Monday, December 12, 2011

My First Time: Lise McClendon

My First Time is a regular feature in which writers talk about virgin experiences in their writing and publishing careers, ranging from their first rejection to the moment of holding their first published book in their hands.  Today's guest is Lise McClendon, author of the mystery novels Blackbird Fly, Nordic Nights, The Bluejay Shaman, Painted Truth, and several others.  Her latest thriller, Jump Cut, was just released by Thalia Press under the pseudonym Rory Tate.  She has served on the national boards of directors for Mystery Writers of America and International Association of Crime Writers/North America.  Visit her website here.

My First Failure
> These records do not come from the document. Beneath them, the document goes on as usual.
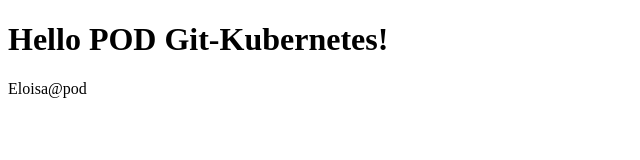
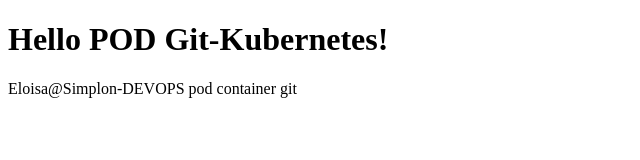
Before and after one commit to eloBernard/podGit, a plain HTML site: page index.html in a window 1280 px wide. Shown: the whole page, without its empty margins (0-640 px from the left). Drawn offline with Linux system fonts and the light colour scheme.

Commit message:
pod container git

```diff
--- a/index.html
+++ b/index.html
@@ -4,7 +4,7 @@
 
 <h1>Hello POD Git-Kubernetes!</h1>
 
-<p>Eloisa@pod</p>
+<p>Eloisa@Simplon-DEVOPS pod container git</p>
 
 </body>
 </html>
```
The choice of this topic probably tells you something about me.  Failure, for my money, is far more interesting than success.  You learn very little from success except how to order better wine.  But from your failures you can grow, learn, mature, and find a deep satisfaction in this writing life.

My failure is not exactly a writing fail, although I have no doubt screwed up many times in that department.  This was an error of judgment, a failure to see past my own nose and realize that other people had motives that might serve them well, but might not serve me at all.
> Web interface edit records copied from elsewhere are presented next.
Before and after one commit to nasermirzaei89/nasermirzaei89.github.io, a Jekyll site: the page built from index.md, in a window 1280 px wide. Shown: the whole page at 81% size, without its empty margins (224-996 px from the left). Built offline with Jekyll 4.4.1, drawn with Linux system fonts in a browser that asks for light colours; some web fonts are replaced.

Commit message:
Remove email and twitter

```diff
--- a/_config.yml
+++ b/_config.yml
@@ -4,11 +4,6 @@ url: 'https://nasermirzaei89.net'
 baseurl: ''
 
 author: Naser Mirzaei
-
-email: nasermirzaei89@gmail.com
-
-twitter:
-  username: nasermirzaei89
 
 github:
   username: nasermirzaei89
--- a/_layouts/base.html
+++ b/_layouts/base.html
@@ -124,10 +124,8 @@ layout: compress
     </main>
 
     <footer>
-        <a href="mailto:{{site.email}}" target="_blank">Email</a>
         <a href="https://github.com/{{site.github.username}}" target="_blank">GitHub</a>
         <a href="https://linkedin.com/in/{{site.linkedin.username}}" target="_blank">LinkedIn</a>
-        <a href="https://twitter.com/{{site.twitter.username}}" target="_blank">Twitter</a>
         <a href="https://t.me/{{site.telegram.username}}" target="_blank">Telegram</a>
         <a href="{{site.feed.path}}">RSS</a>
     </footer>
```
Years ago, when I started writing fiction, one of my best writer pals lived close by.  We had been in a writer’s group together and were both writing mysteries.  She was older than me, a charming person, outgoing, helpful, and fun.  We talked on the phone almost every day.  During those self-doubting times she buoyed me, kept me going.  When she got a contract for her first mystery with an editor I had met at a writer’s conference, she urged me to send my novel to him.  At this point I was working with my second agent at a New York firm.  They had been sending the book out, looking for a paperback deal.  A mass market deal in those days was much more lucrative than a hardcover deal.  When I asked them to send the book to this press that published hardcover originals, they demurred.  I took the book back and sold it to them myself.  Book sold, author published.  All good, right?

Unfortunately relations between the editor and my friend soon soured.  She complained about him, a lot.  I attended my first mystery convention with my friend after her book came out but before mine had.  We got buttons made that said “[the editor] abuses me,” and laughed our heads off.  But later when her problems with the editor got so bad she wouldn’t fulfill her contract for a fourth book, it wasn’t so funny.  I had to deal with the editor too, and at that time he was perfectly pleasant.  But I listened to her, believed what she said about him.  I got a new agent and told her I didn’t want to publish at the editor’s house any more.  If those things about him were true, well, I’d just take my ball and go home.

Four long years passed while my new agent tried to place my series somewhere else.  My second book, Painted Truth, had been highly praised but without another book right away, my career died on the vine.  Eventually I sucked it up and got back in with the editor’s publishing house.  My third and fourth books in the series were published by them.  Along the way I discovered first-hand about those problems with the editor.  We had our personality clashes and communication issues that would have surfaced sooner or later.  But if I hadn’t taken my friend’s opinions to heart when I didn’t have problems of my own, I would not have wasted those four years chasing rainbows.  By making her issues my issues I shot my career in the foot.

Your writing career is your own.  Yes, people can help you, but they can also hinder you.  Your books, unless you have a co-writer (my condolences if you do), are yours and yours alone.  Do what's in your own best interest as long as it doesn’t hurt anyone.  The business of publishing is mercurial.  One day you’re hot, the next day you’re leftovers.  You have to keep reinventing yourself, keep learning, stay up on the latest.  Publishing is changing at a rapid pace.  Hell, I’m on Twitter just so I won’t get left behind.  Many writer friends of mine won’t even discuss “the twitter.”

My friend no longer publishes fiction.  Whether she writes at all, I don’t know.  She left that editor’s house for a larger one and a huge stand-alone deal.  It was going to be epic.  But she never finished that big book, never published the fourth book in her original contract.  People still ask me about her but we don’t talk any more.  I moved away and moved on, learned from my mistakes (I hope), wrote another series at another house, and now have my own small press.  When I told an acquaintance that I was publishing my new thriller, Jump Cut, with my small press, she asked: “So that’s self-publishing?”  Yes, I answered, more or less.  One thing I’ve learned from my mistakes: leave your ego at the door, as long as your book gets out there into the big, bad world and finds readers.  That’s what it’s all about.

1 comment:

  1. Thanks for letting me get that rant out, David! I appreciate the opportunity to be here at the Quivering Pen!